The reason I mention this is to emphasize that our elections offices are not passively using this equipment: We participate in a continual process to improve and upgrade the software, hardware, and firmware. We have been active participants, for instance, as Hart has worked towards designing a "paper trail" add-on, which is likely to become mandatory in a few years.
This particular problem of truncated names has been known to us for several years.
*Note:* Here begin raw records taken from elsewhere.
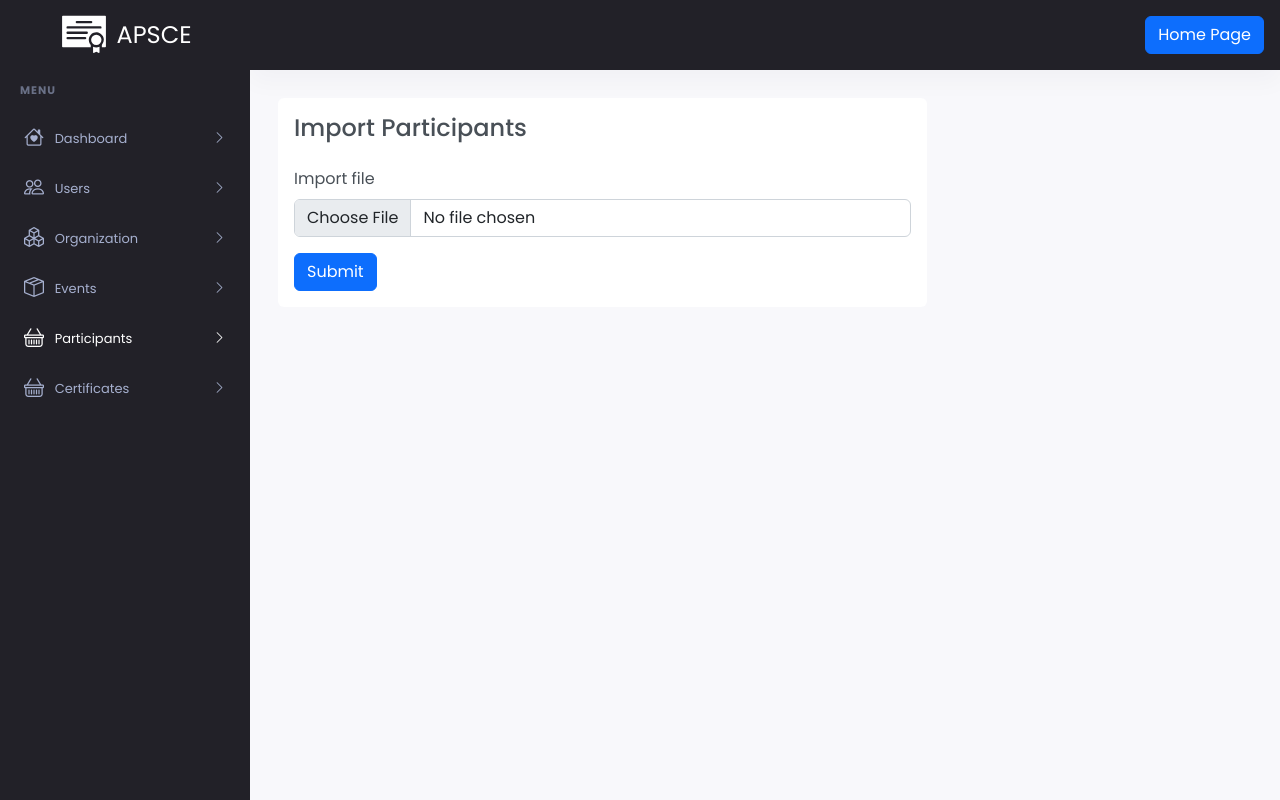
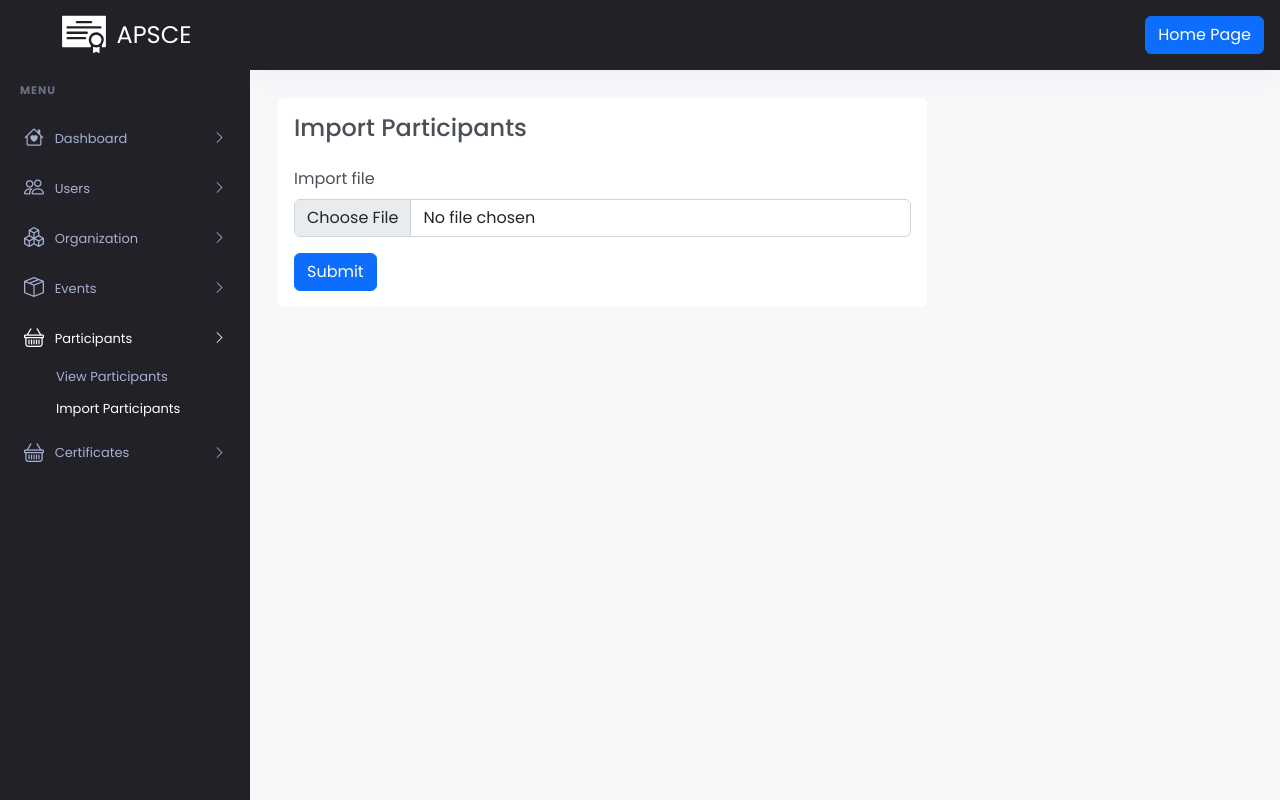
Before and after one commit to sudharshanr15/certify, a PHP site: page /admin/participants/import.php in a window 1280 px wide. Run offline with PHP 8.4, Linux system fonts and the light colour scheme; the visitor is signed in with stand-in values (Sample User, id 1); data that the repository does not hold is empty; some libraries are stand-ins or nearby versions.

Commit message:
Added nav item for import on sidebar

```diff
--- a/admin/participants/import.php
+++ b/admin/participants/import.php
@@ -7,7 +7,7 @@ if(!isset($_SESSION['email'])){
 }
 
 $_SESSION['page_title'] = "Participants - Admin";
-$_SESSION['sub_menu_title'] = "participants - view";
+$_SESSION['sub_menu_title'] = "participants - import";
 
 require_once "../../vendor/autoload.php";
 echo (new \Certify\Certify\core\View)->renderAdmin("participants/import.php");
--- a/src/templates/admin/sidebar.php
+++ b/src/templates/admin/sidebar.php
@@ -59,12 +59,20 @@
                 </li>
             </ul>
         </li>
-        <li class="menu-item <?= ($PAGE_TITLE == "participants - admin" ? "active" : "") ?>">
-            <a href="/admin/participants/">
+        <li class="menu-item has-sub-menu <?= ($PAGE_TITLE == "participants - admin" ? "active" : "collapsed") ?>">
+            <a href="#">
                 <i class="bi bi-basket icon-left"></i>
                 Participants
                 <i class="bi bi-chevron-right pt-2 icon-right"></i>
             </a>
+            <ul class="sub-menu">
+                <li class="sub-menu-item <?= ($SUB_MENU_TITLE == "participants - view" ? "active" : "") ?>">
+                    <a href="/admin/participants/">View Participants</a>
+                </li>
+                <li class="sub-menu-item <?= ($SUB_MENU_TITLE == "participants - import" ? "active" : "") ?>">
+                    <a href="/admin/participants/import.php">Import Participants</a>
+                </li>
+            </ul>
         </li>
         <li class="menu-item <?= ($PAGE_TITLE == "certificates - admin" ? "active" : "") ?>">
             <a href="/admin/certificates/">
```
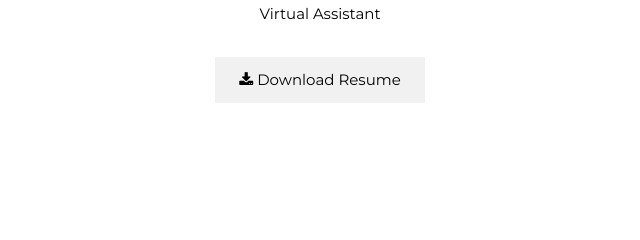
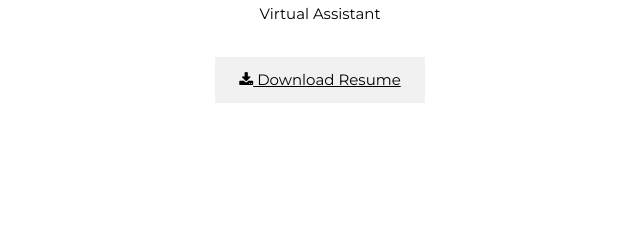
Before and after one commit to franzcimeni/franzcimeni.github.io, a plain HTML site: page index.html in a window 1280 px wide. Shown: the part 258-498 px from the top of the page, 576-1216 px from the left. Drawn offline with nearby package versions, Linux system fonts and the light colour scheme.

Commit message:
resume link

```diff
--- a/index.html
+++ b/index.html
@@ -50,7 +50,9 @@ body, h1,h2,h3,h4,h5,h6 {font-family: "Montserrat", sans-serif}
     <img src="/w3images/profile_girl.jpg" class="w3-image w3-hide-large w3-hide-small w3-round" style="display:block;width:60%;margin:auto;">
     <img src="/w3images/profile_girl.jpg" class="w3-image w3-hide-large w3-hide-medium w3-round" width="1000" height="1333">
     <button class="w3-button w3-light-grey w3-padding-large w3-margin-top">
-      <i class="fa fa-download"></i> Download Resume
+      <a href="./pdf/resume-franz.pdf" download="resume-franzcimeni" download>
+        <i class="fa fa-download"></i> Download Resume
+      </a>
     </button>
   </header>
 
```
Also changed, not shown: 1 other file.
The first time we became acutely aware of it was during a City Council election in 2004, and we immediately reacted by deploying posters in every voting booth in the city explaining that "if you vote for XXXX, the name will appear on the summary screen as XX; this does not affect your vote." Voters (in Charlottesville, at least) have learned to expect the posters and we have had few complaints since 2004, because we are now prepared before each election for summary screen discrepancies.
In the meantime, I recommend that people considering a run for public office should think about changing their names to, say, "Emmanuel Ax" or "Cher."
I would write more, but I have to head downtown for the pre-election training session with the Chief Election Officers, Assistant Chiefs, and Closing Specialists from each of Charlottesville's nine polling places. I am sure the Washington Post article will be a topic of discussion there.
Updates: Law professor Rick Hasen has this to say on his popular Election Law Blog:
Assuming this problem cannot be remedied, I wonder if Democrats would like signs to be put up at polling places explaining that a vote for "James H. 'Jim'" counts as a vote for James Webb. Seems like only the fair thing to do.We're way ahead of you, professor. Here are some pictures of the notice that will appear in each voting booth in Charlottesville. As noted above, there will also be much larger notices posted at the demonstration table.
Channel 29's David Douglas has a report on the issue, which he delivers in his inimitable style: "What if you took my last name away and it just said 'David'? Would you still know who I was?" You can see the video at NBC29.com.
WCAV-TV also has a report, narrated by Philip Stewart.
Bob Gibson will have an article on the truncated names in tomorrow's Daily Progress; I'll link to it when it's available. (Here it is.)
Another Update: There's a vigorous discussion of this topic going on over at CvilleNews.com.